What we do isn’t paramedicine.
It is medicine.
If we want a real seat at the table, we need to get comfortable with the idea that we provide medical care to patients, not anything else, and certainly not anything less. What we do as paramedics may be via a delegated practice model but make no mistake, we are in the business of providing medicine while transporting.
We provide medical care, not paramedical care.
Calling what we do “paramedicine” is meaningless sugar coating in an attempt at deference and trying to not step on toes. Saying we practice “paramedicine” is mitigated speech because we don’t have the guts to say what we do – medicine.
Why do we have such a collective problem saying what we do is medicine – the same medicine that nurse, doctors and mid-level providers deal with? Until we can look other healthcare providers straight in the eye and say that we are medical providers and we provide medical care maybe we don’t deserve that seat at the table. Maybe we can just sit at the para-table.
Until a leadership organization comes along and is willing to support this notion, I do not support any of them. Most associations seem to waste an inordinate amount of time trying to pin down meaningless semantics and worrying about what we should be called and hypothetical hierarchies. Trying to divide us from other health care providers is not going to reap any benefits – the future lies in collaboration and integration.
I am a paramedic; I provide medical care. While the term “practicing medicine” may have specific legal connotations that are specific to each state (usually reserved for doctors) I would be remiss if I did not point out we as paramedics have a specific scope of practice. A scope. Of. Practice.
We engage in at least a limited form of the practice of medicine as the term scope of practice implies exactly that – the scope of our practice.

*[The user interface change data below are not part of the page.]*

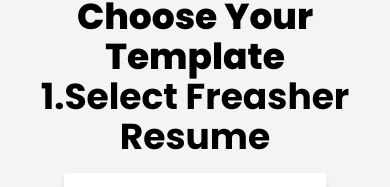
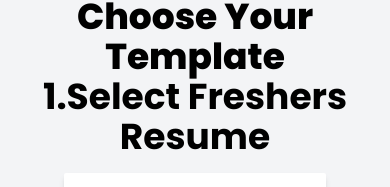
Before and after one commit to Dhruv715/Resume-builder-app, a React (Create React App) app: page /resumemaker in a window 390 px wide. Shown: the part 196-383 px from the top of the page. Built offline with nearby package versions, Linux system fonts and the light colour scheme; the HTML template or start-up script is replaced by a standard one; a web font is replaced by a local one.

Commit message:
Responsive Changes

```diff
--- a/src/component/Choice.js
+++ b/src/component/Choice.js
@@ -31,7 +31,7 @@ function Choice() {
           <button className="bg-gray-800 hover:bg-gray-700 text-white font-bold py-2 px-4 rounded-sm">Continue With Template 1</button>
         </div>
       </div> */}
-      <h1 className="font-bold text-center sm:px-10 lg:mx-auto text-4xl lg:text-4xl lg:text-center sm:text-5xl md:text-5xl lg:px-10 lg:py-4 md:py-3 sm:py-4 lg:w-4/5" style={{fontFamily:'poppins'}}>1.Select Freasher Resume</h1>
+      <h1 className="font-bold text-center sm:px-10 lg:mx-auto text-4xl lg:text-4xl lg:text-center sm:text-5xl md:text-5xl lg:px-10 lg:py-4 md:py-3 sm:py-4 lg:w-4/5" style={{fontFamily:'poppins'}}>1.Select Freshers Resume</h1>
       <div className="flex flex-col lg:flex-row md:flex-row sm:flex-col justify-center items-center">
 
         <div className="bg-white rounded-sm shadow-md p-4 my-4 mx-2  lg:w-1/4 md:2/4">
```
Also changed, not shown: 1 other file (tests, documents, lock files or other folders).
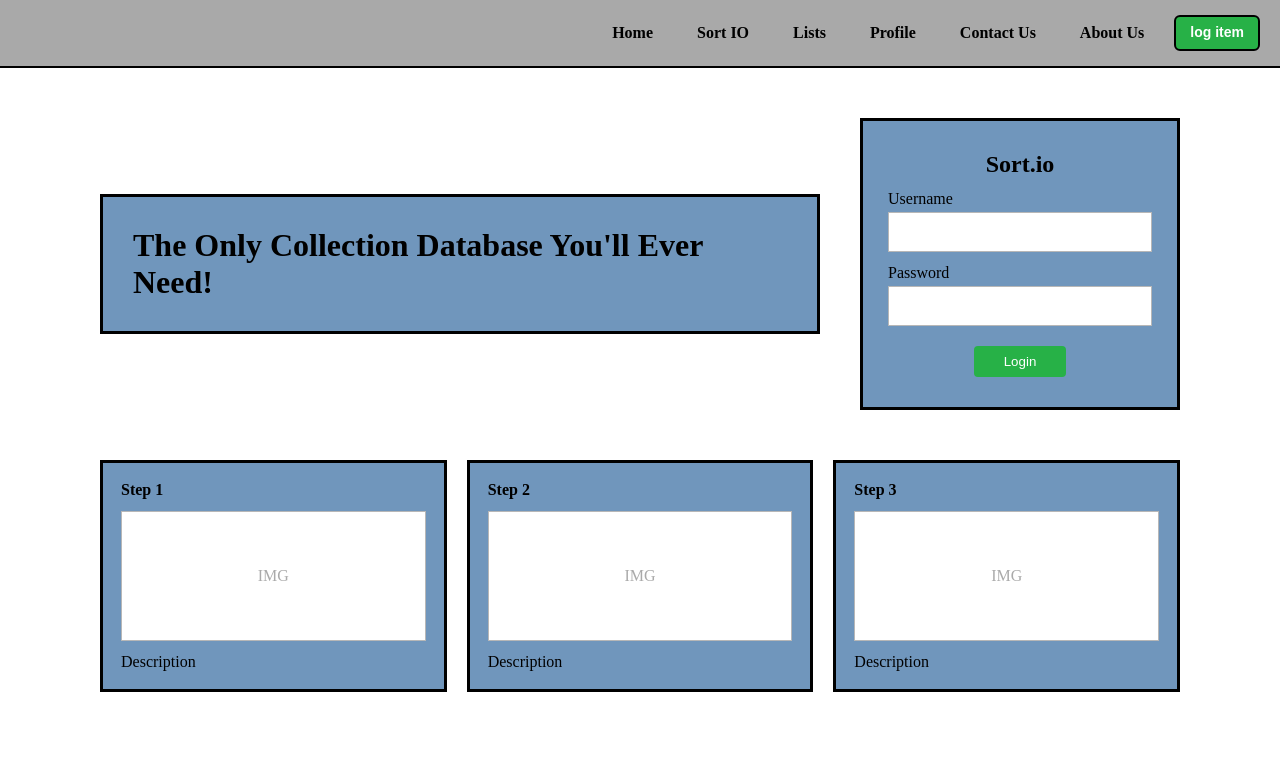
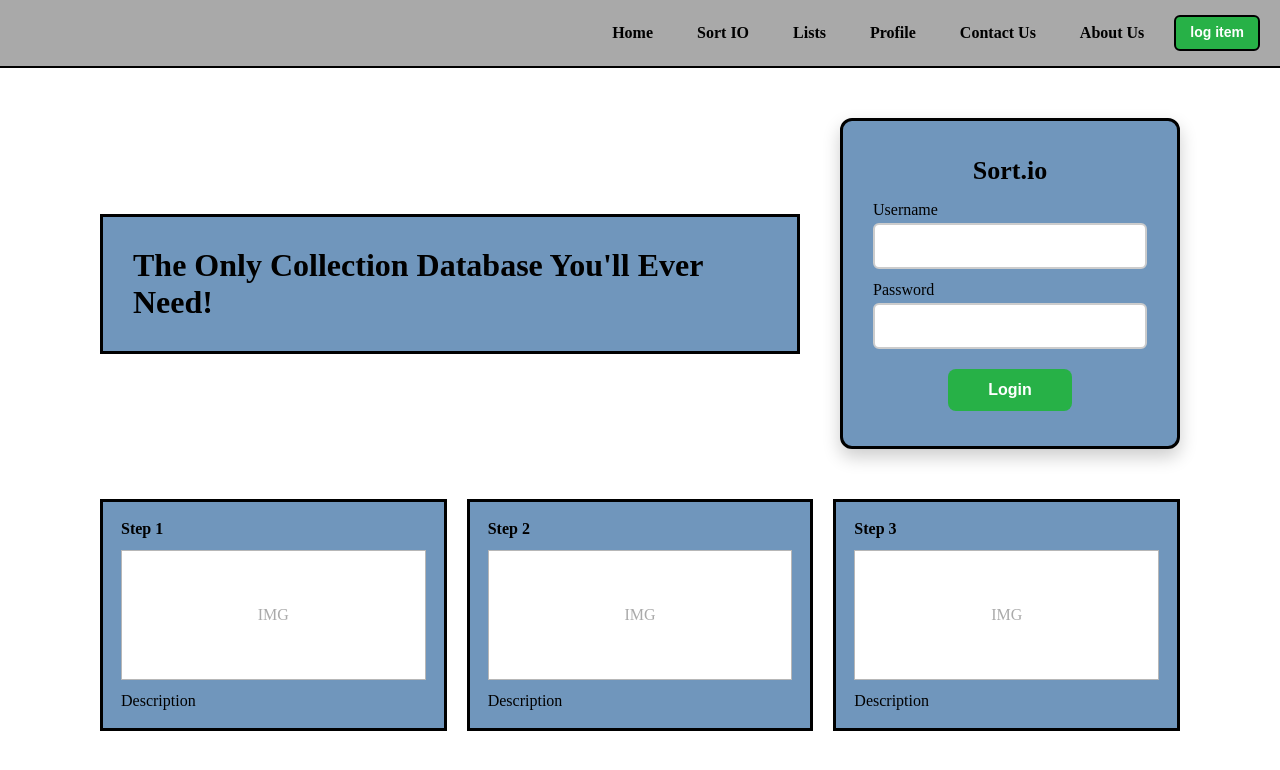
Before and after one commit to presidentjacob/WebDevProject, a plain HTML site: page index.html in a window 1280 px wide. Drawn offline with Linux system fonts and the light colour scheme.

Commit message:
Refactor CSS styles for improved design and layout

```diff
--- a/index-style.css
+++ b/index-style.css
@@ -69,10 +69,11 @@
 .login-card {
     background-color: var(--blue);
     border: 3px solid black;
-    padding: 30px 25px;
-    width: 320px;
-    flex-shrink: 0;
+    padding: 35px 30px;
+    width: 340px;
     text-align: center;
+    border-radius: 12px;
+    box-shadow: 0 8px 18px rgba(0,0,0,0.2);
 }
 
 .login-card label {
@@ -84,24 +85,40 @@
 
 .login-card input {
     width: 100%;
-    padding: 10px;
-    border: 1px solid #b7b7b7;
+    padding: 12px;
+    border: 2px solid #ccc;
+    border-radius: 6px;
     font: inherit;
+    transition: border 0.2s ease, box-shadow 0.2s ease;
+}
+
+.login-card input:focus {
+    border-color: var(--log-green);
+    outline: none;
+    box-shadow: 0 0 5px rgba(39,177,71,0.4);
+}
+
+.login-card h2 {
+    margin-bottom: 15px;
+    font-size: 26px;
 }
 
 .login-card button {
     margin-top: 20px;
-    padding: 8px 30px;
+    padding: 12px 40px;
     border: none;
-    border-radius: 4px;
+    border-radius: 8px;
     background: var(--log-green);
     color: white;
+    font-size: 16px;
+    font-weight: 600;
     cursor: pointer;
-    transition: background 0.3s ease;
+    transition: transform 0.15s ease, background 0.3s ease;
 }
 
 .login-card button:hover {
     background: #1e8c3a;
+    transform: translateY(-2px);
 }
 
 .steps-section {
```
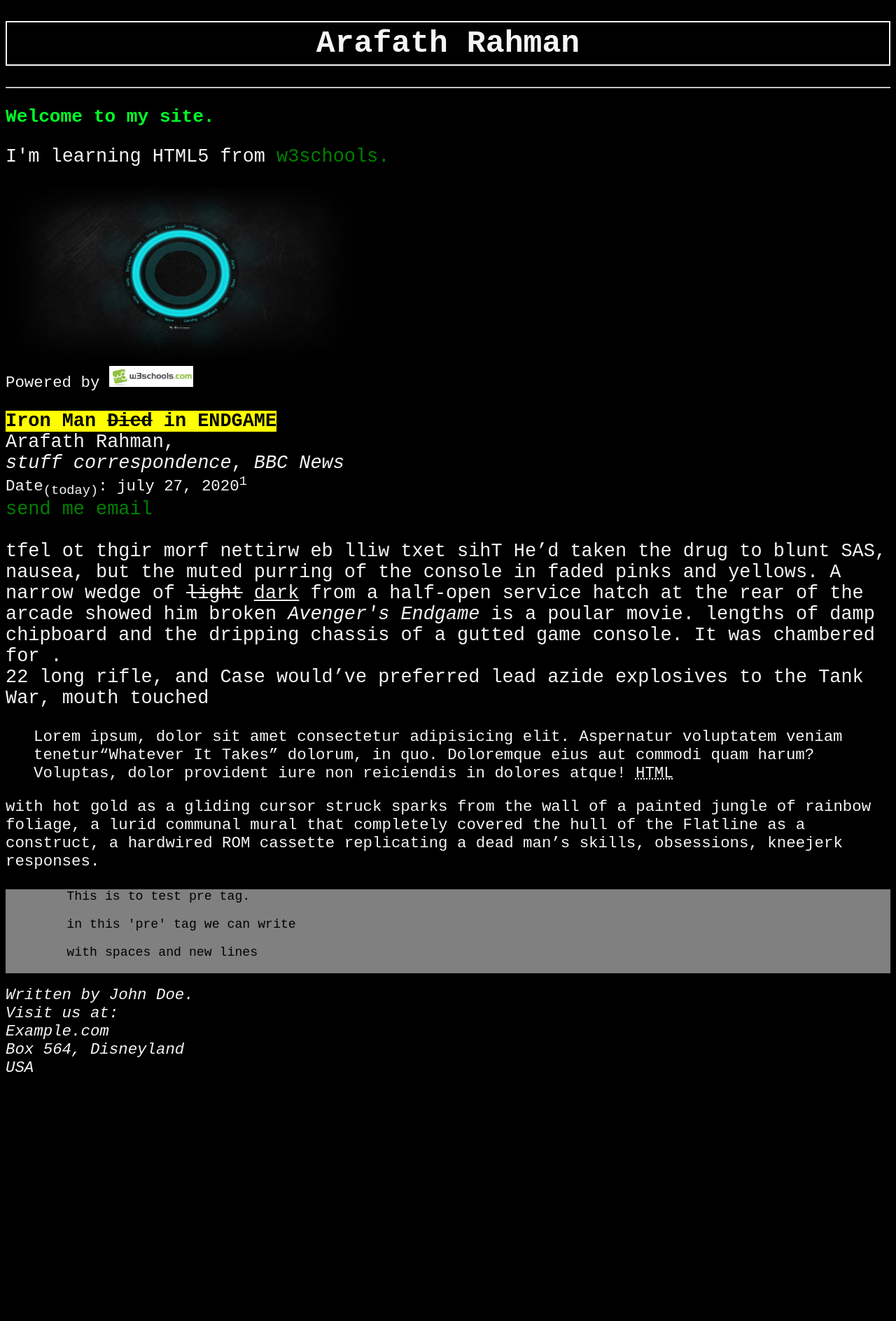
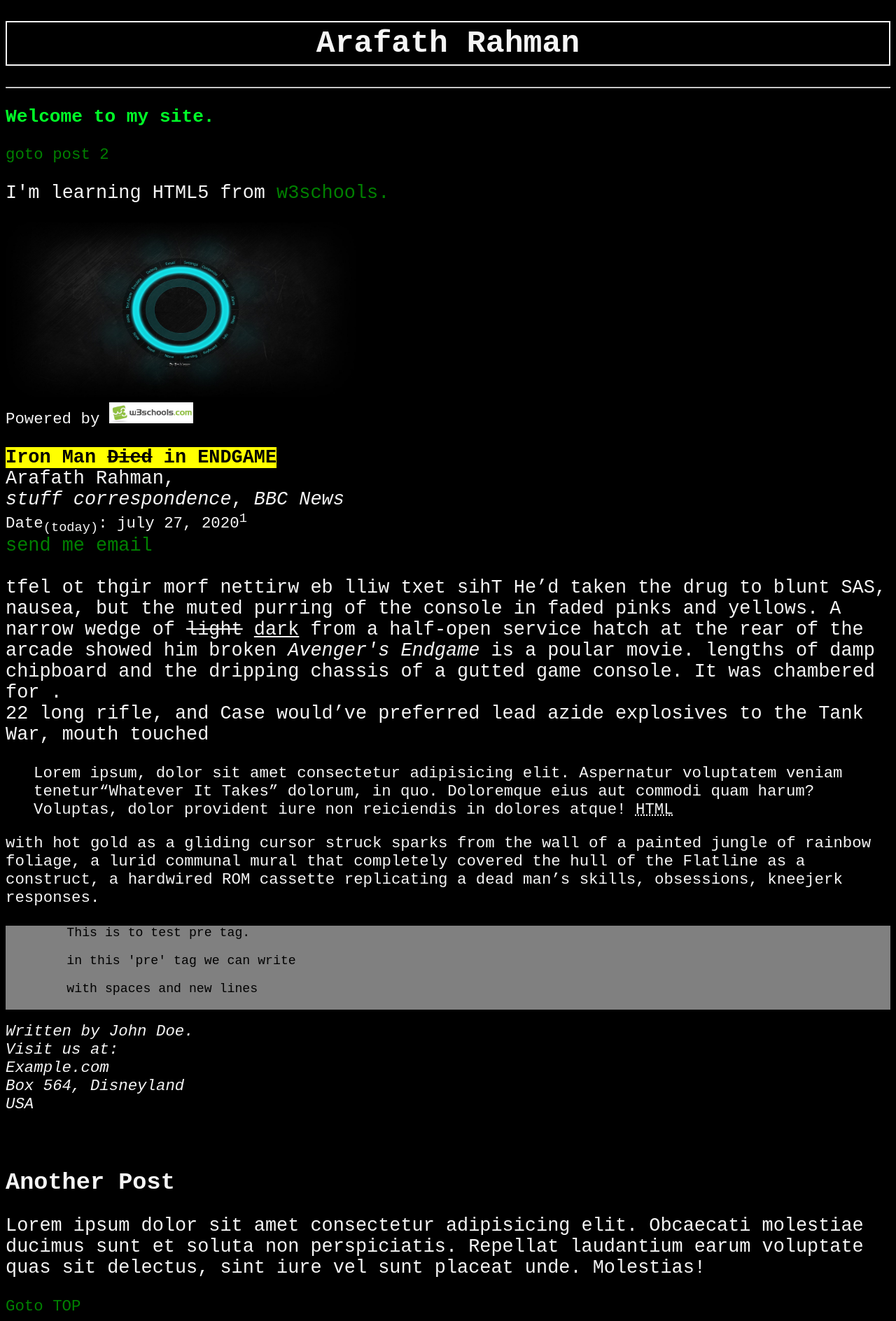
Before and after one commit to Arafath-Rahman/basic-html-css-practice, a plain HTML site: page index.html in a window 1280 px wide. Shown: the whole page at 70% size. Before the commit the page ends 1547 px from the top, so only its background shows below. Drawn offline with Linux system fonts and the light colour scheme.

Commit message:
HTML Link Bookmark

```diff
--- a/index.html
+++ b/index.html
@@ -8,9 +8,10 @@
     <link rel="icon" href="./img/title-icon.png" type="image/icon type">
   </head>
   <body>
-    <h1>Arafath Rahman</h1>
+    <h1 id="top">Arafath Rahman</h1>
     <hr />
     <h3>Welcome to my site.</h3>
+    <a href="#p2">goto post 2</a>
     <p title="Tooltip: This is a basic website.">
         I'm learning HTML5 from
         <a target="_blank" href="https://www.w3schools.com">w3schools.</a>
@@ -61,5 +62,9 @@
         Box 564, Disneyland<br>
         USA
         </address>
+      <br><br>
+      <h2 id="p2">Another Post</h2>
+      <p>Lorem ipsum dolor sit amet consectetur adipisicing elit. Obcaecati molestiae ducimus sunt et soluta non perspiciatis. Repellat laudantium earum voluptate quas sit delectus, sint iure vel sunt placeat unde. Molestias!</p>
+      <a href="index.html#top">Goto TOP</a>
   </body>
 </html>
```
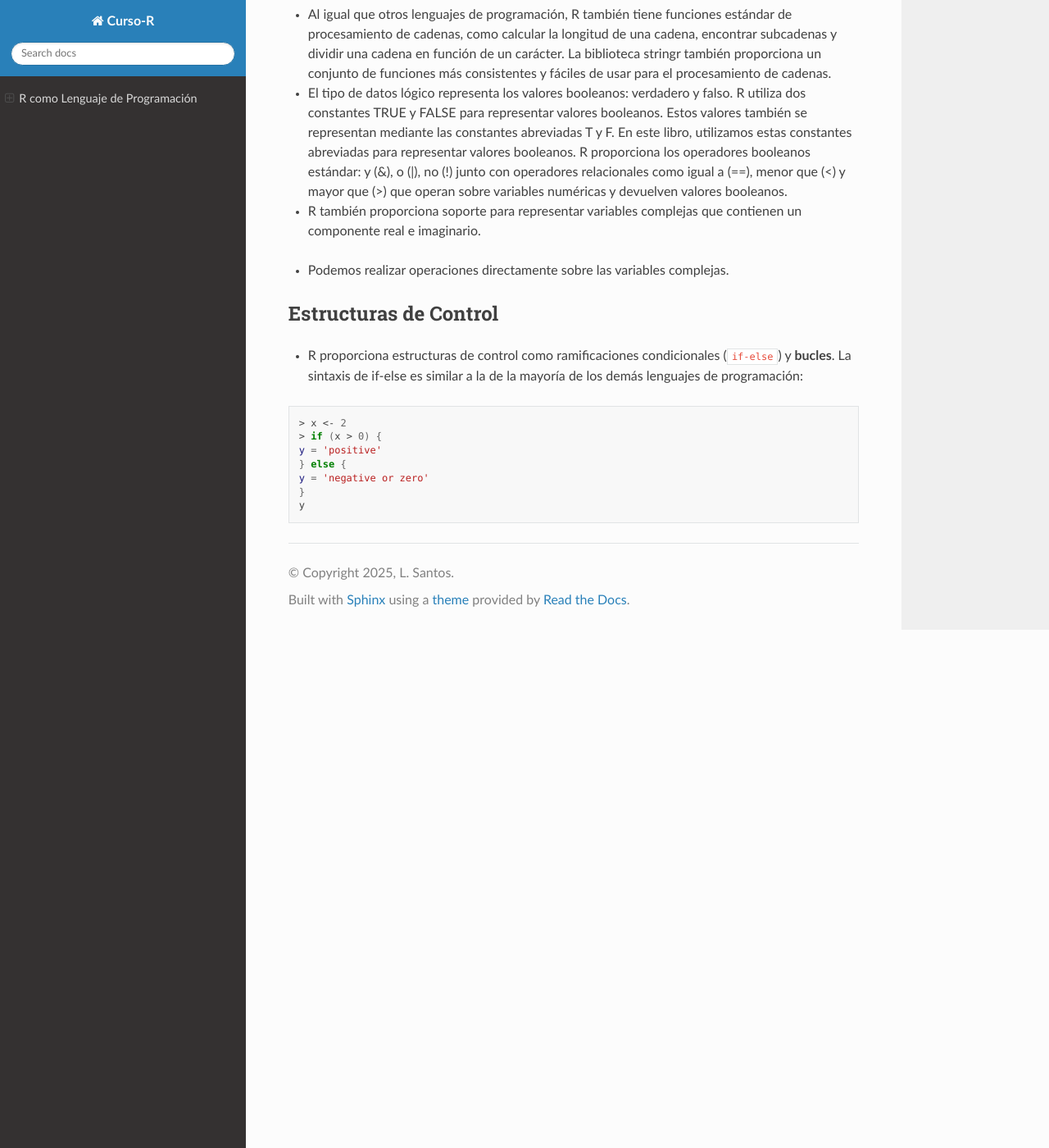
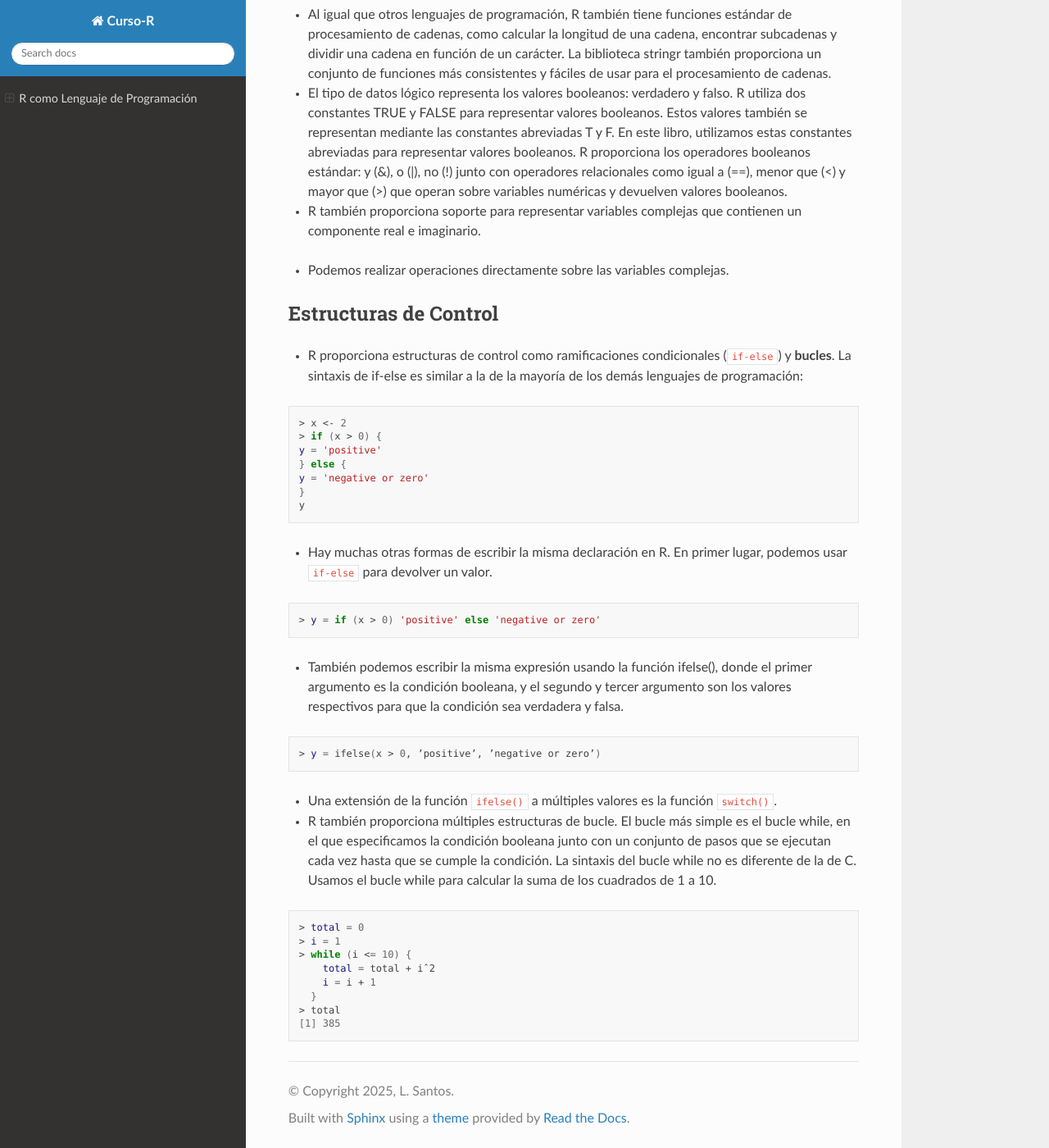
Before and after one commit to matecom57/santosg57-curso-r, a Sphinx documentation site: the page built from docs/source/Clase-03/clase-03.rst, in a window 1280 px wide and 1400 px high, scrolled down 4183 px. Shown: the whole window at 82% size. Built offline with Sphinx 7.4.7 and the Read the Docs theme 3.1.0, drawn with Linux system fonts in a browser that asks for light colours.

Commit message:
Test comité

```diff
--- a/docs/source/Clase-03/clase-03.rst
+++ b/docs/source/Clase-03/clase-03.rst
@@ -208,3 +208,31 @@ Estructuras de Control
    y = 'negative or zero'
    }
    y
+
+
+* Hay muchas otras formas de escribir la misma declaración en R. En primer lugar, podemos usar ``if-else`` para devolver un valor.
+
+.. code:: Bash
+
+   > y = if (x > 0) 'positive' else 'negative or zero'
+
+* También podemos escribir la misma expresión usando la función ifelse(), donde el primer argumento es la condición booleana, y el segundo y tercer argumento son los valores respectivos para que la condición sea verdadera y falsa.
+
+.. code:: Bash
+
+   > y = ifelse(x > 0, ’positive’, ’negative or zero’)
+
+* Una extensión de la función ``ifelse()`` a múltiples valores es la función ``switch()``.
+
+* R también proporciona múltiples estructuras de bucle. El bucle más simple es el bucle while, en el que especificamos la condición booleana junto con un conjunto de pasos que se ejecutan cada vez hasta que se cumple la condición. La sintaxis del bucle while no es diferente de la de C. Usamos el bucle while para calcular la suma de los cuadrados de 1 a 10.
+
+.. code:: Bash
+
+   > total = 0
+   > i = 1
+   > while (i <= 10) {
+       total = total + iˆ2
+       i = i + 1
+     }
+   > total
+   [1] 385
```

I am not comparing us to doctors, we are not doctors, not even close, but let us not mitigate what it is we do by adopting non-sensical terms that are divisive between us and other health care professionals.
If an organization wants to say what paramedics do is not medicine, but rather paramedicine, they have lost touch with reality and lost my support. Paramedics are starting vasoactive medications in the field, setting up ventilators, interpreting lab values, starting blood transfusions, and deciding who goes to the cath lab. That is medicine and we damn well better get good at it.
What we do is medicine, not anything less.